Version comparison data:
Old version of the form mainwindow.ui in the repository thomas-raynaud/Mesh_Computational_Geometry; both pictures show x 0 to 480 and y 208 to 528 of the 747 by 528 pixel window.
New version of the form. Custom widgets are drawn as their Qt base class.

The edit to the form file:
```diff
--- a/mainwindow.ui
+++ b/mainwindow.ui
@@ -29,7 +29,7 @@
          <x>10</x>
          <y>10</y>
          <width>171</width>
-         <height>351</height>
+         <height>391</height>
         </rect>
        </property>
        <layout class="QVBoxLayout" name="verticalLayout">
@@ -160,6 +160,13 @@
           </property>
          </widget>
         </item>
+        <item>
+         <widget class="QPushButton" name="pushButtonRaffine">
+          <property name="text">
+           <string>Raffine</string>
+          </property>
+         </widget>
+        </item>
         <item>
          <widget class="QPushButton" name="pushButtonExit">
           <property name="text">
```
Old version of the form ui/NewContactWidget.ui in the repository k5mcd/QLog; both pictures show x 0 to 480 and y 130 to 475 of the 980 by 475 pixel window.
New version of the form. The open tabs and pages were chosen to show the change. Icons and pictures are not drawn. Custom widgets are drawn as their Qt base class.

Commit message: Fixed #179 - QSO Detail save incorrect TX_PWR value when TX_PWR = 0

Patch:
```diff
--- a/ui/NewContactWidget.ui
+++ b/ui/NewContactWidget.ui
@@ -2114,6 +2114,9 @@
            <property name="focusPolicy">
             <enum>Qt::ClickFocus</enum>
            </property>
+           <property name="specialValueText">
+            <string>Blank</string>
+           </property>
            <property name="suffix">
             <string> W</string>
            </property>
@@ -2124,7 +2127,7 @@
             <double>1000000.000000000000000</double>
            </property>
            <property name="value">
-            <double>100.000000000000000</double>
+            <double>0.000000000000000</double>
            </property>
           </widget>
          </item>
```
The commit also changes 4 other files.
--
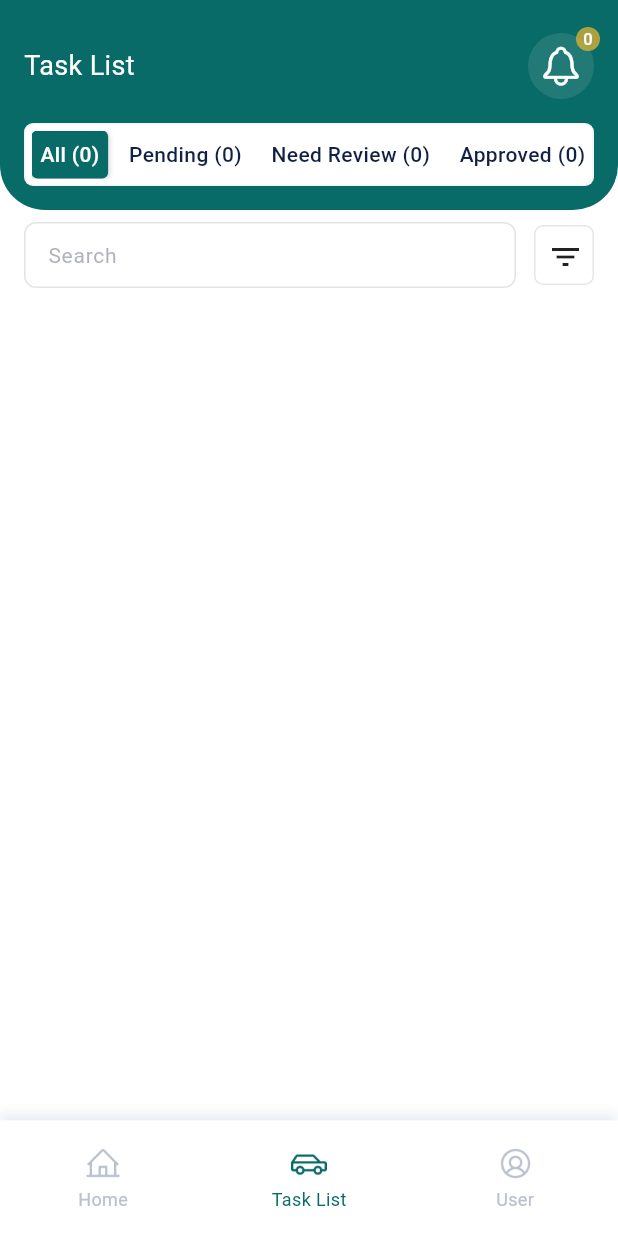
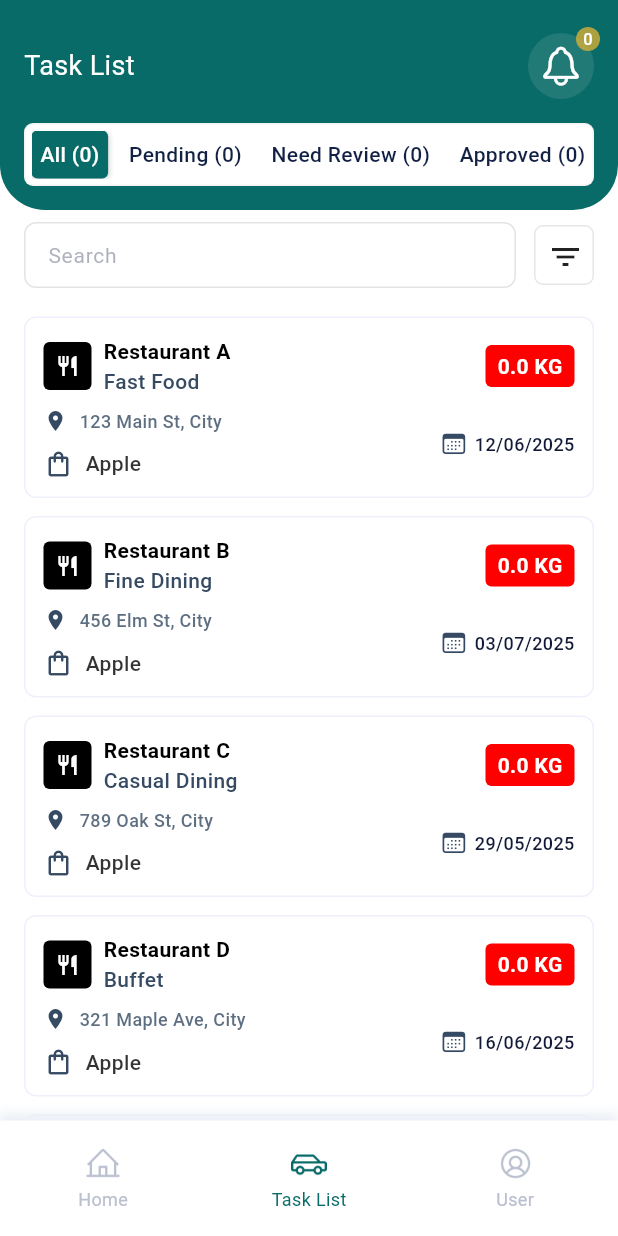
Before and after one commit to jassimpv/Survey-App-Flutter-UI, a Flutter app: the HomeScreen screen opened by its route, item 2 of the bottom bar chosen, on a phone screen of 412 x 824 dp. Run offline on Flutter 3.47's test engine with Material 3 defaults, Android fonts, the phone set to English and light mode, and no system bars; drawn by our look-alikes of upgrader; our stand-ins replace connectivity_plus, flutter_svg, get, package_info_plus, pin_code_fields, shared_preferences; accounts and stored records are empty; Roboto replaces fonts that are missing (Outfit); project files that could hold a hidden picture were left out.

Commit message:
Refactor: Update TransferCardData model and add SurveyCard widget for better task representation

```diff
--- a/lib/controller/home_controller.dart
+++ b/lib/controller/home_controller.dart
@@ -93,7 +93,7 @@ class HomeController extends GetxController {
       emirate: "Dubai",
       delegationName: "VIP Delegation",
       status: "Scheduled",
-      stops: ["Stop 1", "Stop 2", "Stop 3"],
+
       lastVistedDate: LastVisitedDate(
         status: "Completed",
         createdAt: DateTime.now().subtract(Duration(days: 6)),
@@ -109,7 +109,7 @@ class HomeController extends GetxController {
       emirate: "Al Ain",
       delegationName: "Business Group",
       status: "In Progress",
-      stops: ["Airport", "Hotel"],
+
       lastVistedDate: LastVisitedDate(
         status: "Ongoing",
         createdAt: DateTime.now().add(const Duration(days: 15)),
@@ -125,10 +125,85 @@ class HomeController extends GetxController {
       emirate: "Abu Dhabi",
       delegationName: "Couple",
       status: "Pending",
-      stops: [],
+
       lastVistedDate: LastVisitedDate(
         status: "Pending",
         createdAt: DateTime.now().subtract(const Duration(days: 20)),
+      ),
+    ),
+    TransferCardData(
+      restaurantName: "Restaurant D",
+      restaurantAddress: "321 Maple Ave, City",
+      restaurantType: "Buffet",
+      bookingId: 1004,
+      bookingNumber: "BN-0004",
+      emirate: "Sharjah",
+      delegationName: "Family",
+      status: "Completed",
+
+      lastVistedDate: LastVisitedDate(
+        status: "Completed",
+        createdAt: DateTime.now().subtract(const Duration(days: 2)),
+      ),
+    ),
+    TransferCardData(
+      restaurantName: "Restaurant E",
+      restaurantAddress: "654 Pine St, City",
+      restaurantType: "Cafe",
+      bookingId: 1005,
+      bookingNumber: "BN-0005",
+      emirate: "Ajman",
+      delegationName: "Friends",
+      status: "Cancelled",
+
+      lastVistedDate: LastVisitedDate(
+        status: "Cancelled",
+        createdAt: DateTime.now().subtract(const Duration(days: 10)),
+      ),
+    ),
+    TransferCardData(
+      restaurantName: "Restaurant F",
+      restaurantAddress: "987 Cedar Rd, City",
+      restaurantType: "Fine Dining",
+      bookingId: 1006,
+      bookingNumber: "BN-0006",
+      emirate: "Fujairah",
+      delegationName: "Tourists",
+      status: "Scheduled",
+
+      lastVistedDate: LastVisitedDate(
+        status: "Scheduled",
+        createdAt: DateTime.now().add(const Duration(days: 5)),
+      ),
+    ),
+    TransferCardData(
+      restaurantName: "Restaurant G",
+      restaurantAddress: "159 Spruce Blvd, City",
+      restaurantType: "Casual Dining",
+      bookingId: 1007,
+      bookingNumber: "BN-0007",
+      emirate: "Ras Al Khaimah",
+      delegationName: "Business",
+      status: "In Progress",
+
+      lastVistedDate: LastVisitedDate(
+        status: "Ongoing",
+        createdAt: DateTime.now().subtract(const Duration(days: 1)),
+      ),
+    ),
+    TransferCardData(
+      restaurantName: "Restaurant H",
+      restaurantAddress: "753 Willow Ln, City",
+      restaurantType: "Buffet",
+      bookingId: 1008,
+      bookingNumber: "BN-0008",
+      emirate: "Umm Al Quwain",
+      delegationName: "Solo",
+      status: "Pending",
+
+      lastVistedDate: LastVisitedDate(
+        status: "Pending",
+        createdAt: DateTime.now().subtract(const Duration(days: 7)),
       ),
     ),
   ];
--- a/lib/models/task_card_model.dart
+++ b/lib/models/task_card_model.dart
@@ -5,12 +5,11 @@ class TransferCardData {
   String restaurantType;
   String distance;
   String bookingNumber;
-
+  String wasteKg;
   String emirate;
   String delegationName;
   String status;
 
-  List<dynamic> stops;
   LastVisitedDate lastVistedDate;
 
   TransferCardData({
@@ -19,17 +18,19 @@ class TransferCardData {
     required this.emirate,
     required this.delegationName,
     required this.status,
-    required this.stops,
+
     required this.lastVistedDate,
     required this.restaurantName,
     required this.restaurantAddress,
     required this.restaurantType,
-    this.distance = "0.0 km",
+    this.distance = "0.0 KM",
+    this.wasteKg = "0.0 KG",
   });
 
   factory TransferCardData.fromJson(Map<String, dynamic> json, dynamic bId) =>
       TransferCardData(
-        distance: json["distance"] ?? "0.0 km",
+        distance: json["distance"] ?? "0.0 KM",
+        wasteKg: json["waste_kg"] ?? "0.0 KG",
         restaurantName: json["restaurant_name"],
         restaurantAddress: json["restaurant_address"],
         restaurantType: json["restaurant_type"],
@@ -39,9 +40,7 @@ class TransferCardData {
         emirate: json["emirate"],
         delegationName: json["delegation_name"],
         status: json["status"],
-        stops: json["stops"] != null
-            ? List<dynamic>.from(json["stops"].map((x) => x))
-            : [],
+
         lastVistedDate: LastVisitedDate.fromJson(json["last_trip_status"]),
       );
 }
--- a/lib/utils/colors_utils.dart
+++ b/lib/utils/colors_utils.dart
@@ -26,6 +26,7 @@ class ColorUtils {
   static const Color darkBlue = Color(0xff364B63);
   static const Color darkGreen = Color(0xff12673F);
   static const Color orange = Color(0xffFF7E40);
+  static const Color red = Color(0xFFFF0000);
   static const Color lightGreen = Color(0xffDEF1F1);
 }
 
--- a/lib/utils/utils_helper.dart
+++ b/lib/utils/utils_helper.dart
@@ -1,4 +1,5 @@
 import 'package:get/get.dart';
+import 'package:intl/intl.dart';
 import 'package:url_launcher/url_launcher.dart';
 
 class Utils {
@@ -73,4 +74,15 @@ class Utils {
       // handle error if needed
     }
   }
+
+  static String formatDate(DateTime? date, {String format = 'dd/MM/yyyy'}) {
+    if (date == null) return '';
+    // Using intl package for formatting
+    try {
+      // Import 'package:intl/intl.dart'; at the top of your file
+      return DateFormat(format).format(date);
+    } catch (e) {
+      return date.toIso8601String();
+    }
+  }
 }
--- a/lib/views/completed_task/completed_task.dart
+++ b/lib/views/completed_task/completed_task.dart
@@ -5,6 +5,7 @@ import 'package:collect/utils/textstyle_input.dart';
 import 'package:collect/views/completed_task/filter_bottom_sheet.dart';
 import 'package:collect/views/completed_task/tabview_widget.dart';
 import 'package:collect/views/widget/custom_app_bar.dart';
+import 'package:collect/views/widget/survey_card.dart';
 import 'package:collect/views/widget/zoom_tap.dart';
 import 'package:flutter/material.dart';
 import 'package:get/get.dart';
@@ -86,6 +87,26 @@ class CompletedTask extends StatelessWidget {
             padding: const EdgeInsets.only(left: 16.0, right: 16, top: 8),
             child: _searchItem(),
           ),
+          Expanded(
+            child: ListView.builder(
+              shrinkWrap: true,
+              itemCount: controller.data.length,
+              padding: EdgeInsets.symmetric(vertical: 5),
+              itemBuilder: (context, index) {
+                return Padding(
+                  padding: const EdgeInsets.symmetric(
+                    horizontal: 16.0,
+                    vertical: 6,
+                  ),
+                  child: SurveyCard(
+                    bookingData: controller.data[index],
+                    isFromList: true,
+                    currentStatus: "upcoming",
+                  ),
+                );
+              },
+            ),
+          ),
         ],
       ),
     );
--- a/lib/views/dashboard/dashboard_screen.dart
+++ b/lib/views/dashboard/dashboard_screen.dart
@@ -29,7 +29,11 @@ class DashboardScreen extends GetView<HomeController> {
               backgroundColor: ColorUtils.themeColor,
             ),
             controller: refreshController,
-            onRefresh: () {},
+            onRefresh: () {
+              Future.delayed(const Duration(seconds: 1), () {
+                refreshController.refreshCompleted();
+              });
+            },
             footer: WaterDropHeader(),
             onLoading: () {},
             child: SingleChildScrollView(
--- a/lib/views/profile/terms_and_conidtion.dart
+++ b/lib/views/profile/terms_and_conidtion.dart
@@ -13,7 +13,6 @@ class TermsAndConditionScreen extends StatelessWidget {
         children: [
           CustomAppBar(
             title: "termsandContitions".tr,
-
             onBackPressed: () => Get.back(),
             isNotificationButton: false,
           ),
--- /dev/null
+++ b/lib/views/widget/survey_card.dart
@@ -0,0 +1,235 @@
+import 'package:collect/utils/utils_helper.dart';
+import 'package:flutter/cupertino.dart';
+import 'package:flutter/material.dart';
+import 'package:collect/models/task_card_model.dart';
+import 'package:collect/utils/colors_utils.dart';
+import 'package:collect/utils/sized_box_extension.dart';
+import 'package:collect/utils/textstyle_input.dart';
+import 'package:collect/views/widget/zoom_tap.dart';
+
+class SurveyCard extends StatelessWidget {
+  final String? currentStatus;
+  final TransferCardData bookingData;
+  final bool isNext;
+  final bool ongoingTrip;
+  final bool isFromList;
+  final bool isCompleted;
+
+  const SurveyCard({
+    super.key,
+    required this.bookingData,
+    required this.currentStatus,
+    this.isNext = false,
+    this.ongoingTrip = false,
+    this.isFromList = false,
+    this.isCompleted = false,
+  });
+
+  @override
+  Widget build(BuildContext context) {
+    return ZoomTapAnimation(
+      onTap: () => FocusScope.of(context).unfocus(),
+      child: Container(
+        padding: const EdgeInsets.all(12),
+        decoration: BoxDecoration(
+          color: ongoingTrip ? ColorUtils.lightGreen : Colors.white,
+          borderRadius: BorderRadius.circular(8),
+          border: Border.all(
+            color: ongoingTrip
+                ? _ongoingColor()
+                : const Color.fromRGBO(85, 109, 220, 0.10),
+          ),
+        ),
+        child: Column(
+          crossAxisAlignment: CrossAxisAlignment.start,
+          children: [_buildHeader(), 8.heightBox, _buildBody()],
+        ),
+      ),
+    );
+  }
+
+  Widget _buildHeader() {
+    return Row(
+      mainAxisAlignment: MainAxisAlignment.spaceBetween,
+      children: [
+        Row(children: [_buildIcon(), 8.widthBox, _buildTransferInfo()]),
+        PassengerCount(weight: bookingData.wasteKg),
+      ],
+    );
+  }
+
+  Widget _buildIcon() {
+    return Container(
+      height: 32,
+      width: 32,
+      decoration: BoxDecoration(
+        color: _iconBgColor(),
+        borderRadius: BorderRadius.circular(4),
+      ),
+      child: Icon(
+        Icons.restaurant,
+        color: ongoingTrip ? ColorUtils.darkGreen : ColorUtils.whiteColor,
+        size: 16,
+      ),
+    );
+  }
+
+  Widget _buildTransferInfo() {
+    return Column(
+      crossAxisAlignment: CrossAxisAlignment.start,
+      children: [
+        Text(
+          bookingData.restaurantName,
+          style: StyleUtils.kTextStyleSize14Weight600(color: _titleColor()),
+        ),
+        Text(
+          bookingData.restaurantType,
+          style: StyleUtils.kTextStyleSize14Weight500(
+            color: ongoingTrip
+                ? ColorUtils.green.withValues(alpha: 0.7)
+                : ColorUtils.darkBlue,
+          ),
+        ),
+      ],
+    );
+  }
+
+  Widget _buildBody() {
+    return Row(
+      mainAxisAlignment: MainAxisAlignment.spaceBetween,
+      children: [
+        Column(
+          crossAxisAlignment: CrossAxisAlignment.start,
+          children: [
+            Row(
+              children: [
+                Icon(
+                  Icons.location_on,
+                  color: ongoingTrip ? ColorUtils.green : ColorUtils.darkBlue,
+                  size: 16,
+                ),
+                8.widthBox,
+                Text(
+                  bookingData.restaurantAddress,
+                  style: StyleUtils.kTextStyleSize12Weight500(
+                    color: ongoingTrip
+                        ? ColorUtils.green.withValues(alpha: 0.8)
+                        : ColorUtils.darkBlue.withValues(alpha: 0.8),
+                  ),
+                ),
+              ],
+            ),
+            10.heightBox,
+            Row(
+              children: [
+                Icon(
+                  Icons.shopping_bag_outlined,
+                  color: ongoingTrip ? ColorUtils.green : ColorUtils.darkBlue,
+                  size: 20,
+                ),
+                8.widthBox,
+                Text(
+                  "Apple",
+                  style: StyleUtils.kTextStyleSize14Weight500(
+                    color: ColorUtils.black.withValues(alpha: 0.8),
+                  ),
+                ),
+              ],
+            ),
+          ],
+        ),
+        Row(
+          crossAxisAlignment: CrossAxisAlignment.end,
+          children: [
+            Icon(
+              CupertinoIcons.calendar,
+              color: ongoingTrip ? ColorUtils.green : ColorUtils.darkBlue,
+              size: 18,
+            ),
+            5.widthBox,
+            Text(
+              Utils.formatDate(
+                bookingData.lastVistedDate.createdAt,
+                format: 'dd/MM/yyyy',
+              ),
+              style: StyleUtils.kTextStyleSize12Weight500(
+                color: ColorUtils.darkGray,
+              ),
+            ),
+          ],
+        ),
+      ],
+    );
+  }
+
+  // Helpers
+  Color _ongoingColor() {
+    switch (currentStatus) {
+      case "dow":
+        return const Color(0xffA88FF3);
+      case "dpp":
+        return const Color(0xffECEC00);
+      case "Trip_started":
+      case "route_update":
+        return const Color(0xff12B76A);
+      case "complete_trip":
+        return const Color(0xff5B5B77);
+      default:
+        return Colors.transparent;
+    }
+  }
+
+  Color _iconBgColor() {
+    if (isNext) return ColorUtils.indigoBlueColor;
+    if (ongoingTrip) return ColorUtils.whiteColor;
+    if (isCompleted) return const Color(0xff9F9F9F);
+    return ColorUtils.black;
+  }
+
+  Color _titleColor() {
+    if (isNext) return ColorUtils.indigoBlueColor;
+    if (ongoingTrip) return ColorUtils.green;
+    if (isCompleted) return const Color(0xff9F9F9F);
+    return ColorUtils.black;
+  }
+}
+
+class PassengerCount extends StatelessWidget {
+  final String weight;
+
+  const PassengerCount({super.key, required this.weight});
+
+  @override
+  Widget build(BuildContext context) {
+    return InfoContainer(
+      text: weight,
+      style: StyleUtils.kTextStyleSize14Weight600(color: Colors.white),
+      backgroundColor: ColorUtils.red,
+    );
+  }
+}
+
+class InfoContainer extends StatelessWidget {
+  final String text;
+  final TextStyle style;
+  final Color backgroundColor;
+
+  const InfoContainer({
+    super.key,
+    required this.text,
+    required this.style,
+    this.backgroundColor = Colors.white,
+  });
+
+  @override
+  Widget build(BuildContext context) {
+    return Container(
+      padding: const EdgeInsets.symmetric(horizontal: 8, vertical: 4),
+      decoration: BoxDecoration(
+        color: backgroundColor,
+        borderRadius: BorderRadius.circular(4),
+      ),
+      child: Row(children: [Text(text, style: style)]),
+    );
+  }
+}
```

▶ [ACTIVITY] Only the lines above that hold "final" are wanted. Show every one of them.

▶ [SOLUTION BELOW]
+  final String? currentStatus;
+  final TransferCardData bookingData;
+  final bool isNext;
+  final bool ongoingTrip;
+  final bool isFromList;
+  final bool isCompleted;
+  final String weight;
+  final String text;
+  final TextStyle style;
+  final Color backgroundColor;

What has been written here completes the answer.